Getting cold, I turned to leave and a flock of 80 plus American oystercatchers landed close enough for a photo opportunity.
Scanning the group, I quickly spied three birds with flags on their legs. These three birds became my focus. If I could get the information off the tags, I could report these birds to a web site and receive a certificate of appreciation which would give some details as to where and when each bird was banded.
Two of the bands were green in color with white writing and one was yellow with black writing. I knew this will be important information in the quest to identify these specific individuals. Crouching low, I steadied my camera lens against my spotting scope tripod leg in an effort to quell my shivering hands. I took dozens of shots as the sun set and it grew darker and even colder.
Cursing my inadequate clothing and my resultant discomfort, I eventually headed back towards the car. Despite my determination to head right back, a flock of about 80 red knots landed on the beach ahead of me. I tried to capture some pictures and I know at least one of the birds was banded, but the darkness prevented me getting a good image.
By the time I returned to the car, my hands were redder than the sunset and stiff, thankfully a warm house was just 3 miles away.
Once home, the routine includes downloading all of the pictures, sorting out the dross, and then picking out the cream of the crop. I paid particular attention to the banded oystercatchers. I did not need a good bird picture, but wanted a good picture of the bands on their legs. I then entered the details and the pictures into the web site www.reportband.gov. Doing this, I knew that I would eventually get a report on each of the birds. (Click on link below to see one of the reports.) I am always curious as to a bird’s history. On Wednesday, January 22, to my surprise, I had 5 reports from this website—three representing these new birds and two from birds reported way back in the spring of 2019 (sometimes it takes them a long time).
Science has shown that the larger an animal is, the longer it lives. Most birds do not survive their first year! If they make it through that first year, small birds like sparrows are lucky to survive more than a couple years. A large bird like a goose or owl may live 20 to even 40 years. According to Birds of North America, it is not uncommon to find an American Oystercatcher that is 10 years old with a record of one being at least 17 years old. By placing bands on these birds, researchers hope that enthusiasts like me will spot a banded bird and report its whereabouts. With each report, they learn a little more about this individual and the species as a whole.

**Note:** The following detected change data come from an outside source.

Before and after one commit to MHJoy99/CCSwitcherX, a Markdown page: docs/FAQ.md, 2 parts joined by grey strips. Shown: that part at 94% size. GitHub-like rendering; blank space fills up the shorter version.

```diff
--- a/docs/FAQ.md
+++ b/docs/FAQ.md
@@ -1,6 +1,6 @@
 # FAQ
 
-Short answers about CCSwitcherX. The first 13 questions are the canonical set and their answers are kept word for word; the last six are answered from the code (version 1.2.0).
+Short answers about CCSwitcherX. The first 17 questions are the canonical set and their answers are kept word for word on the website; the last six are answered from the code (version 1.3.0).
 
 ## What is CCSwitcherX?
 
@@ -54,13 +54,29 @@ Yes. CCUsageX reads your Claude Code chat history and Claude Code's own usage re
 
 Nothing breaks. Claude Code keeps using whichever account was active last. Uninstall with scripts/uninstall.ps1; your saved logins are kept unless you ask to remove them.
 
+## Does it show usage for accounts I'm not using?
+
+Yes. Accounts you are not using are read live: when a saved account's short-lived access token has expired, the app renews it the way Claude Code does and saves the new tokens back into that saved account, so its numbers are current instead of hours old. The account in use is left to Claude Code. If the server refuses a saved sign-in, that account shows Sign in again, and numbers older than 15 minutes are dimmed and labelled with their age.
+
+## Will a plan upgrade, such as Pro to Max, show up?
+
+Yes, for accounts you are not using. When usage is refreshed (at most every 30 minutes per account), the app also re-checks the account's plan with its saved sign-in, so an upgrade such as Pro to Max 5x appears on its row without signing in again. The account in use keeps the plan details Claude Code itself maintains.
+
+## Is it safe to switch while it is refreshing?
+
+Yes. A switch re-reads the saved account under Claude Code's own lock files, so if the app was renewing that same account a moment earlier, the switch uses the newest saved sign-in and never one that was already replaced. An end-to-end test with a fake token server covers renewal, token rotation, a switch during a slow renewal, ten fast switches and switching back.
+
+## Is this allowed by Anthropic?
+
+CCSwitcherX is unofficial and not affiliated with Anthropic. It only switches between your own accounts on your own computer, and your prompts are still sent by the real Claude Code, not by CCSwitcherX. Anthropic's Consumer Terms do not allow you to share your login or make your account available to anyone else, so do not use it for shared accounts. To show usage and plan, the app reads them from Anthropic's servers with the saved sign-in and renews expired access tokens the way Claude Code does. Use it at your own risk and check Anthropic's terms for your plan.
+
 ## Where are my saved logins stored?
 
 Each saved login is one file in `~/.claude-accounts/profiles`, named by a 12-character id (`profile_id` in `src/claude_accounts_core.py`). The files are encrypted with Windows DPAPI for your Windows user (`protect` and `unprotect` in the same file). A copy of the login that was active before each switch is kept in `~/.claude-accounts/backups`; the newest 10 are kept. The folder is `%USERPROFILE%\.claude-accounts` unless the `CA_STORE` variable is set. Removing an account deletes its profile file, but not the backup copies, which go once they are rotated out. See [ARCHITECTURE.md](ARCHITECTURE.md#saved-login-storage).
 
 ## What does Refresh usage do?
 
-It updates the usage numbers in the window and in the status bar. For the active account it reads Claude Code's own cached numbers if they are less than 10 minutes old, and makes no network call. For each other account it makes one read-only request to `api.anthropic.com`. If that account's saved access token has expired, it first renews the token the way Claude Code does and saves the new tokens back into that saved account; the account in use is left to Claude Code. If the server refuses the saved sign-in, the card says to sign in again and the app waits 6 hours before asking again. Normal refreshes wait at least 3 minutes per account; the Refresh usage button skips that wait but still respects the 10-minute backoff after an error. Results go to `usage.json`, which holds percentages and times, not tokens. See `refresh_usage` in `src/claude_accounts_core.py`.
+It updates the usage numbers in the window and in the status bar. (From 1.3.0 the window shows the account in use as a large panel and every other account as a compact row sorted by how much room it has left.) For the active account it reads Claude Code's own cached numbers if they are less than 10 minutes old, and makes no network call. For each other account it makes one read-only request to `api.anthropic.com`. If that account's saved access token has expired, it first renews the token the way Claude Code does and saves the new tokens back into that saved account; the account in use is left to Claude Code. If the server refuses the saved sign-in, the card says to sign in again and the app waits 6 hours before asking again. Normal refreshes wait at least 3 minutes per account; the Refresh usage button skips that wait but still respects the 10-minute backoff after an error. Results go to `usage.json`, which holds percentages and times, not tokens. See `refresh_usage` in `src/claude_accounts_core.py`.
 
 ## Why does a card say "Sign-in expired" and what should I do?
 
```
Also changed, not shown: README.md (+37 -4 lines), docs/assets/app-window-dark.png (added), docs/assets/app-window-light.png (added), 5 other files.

The report I received informed me that the two green banded birds were both banded in North Carolina as juvenile birds in 2011 making them just short of nine years old. The yellow banded bird was banded on Monomoy Island, MA as a juvenile, but way back in 2005. This bird is now almost 15 years old and going strong. Will this senior citizen become one of the ancients who set longevity records? It is getting close.
The fact that these birds come to Seabrook Island for the winter indicates the importance of this beach! These birds have survived this long because they spend their time in areas where they can meet their daily needs. North Beach is one of those special areas where they can fill up on food and rest without a lot of disturbance, thereby conserving the energy they need to make it another day and another year.
Working Group, A. O., E. Nol, and R. C. Humphrey (2012). American Oystercatcher (Haematopus palliatus), version 2.0. In The Birds of North America (A. F. Poole, Editor). Cornell Lab of Ornithology, Ithaca, NY, USA. https://doi.org/10.2173/bna.82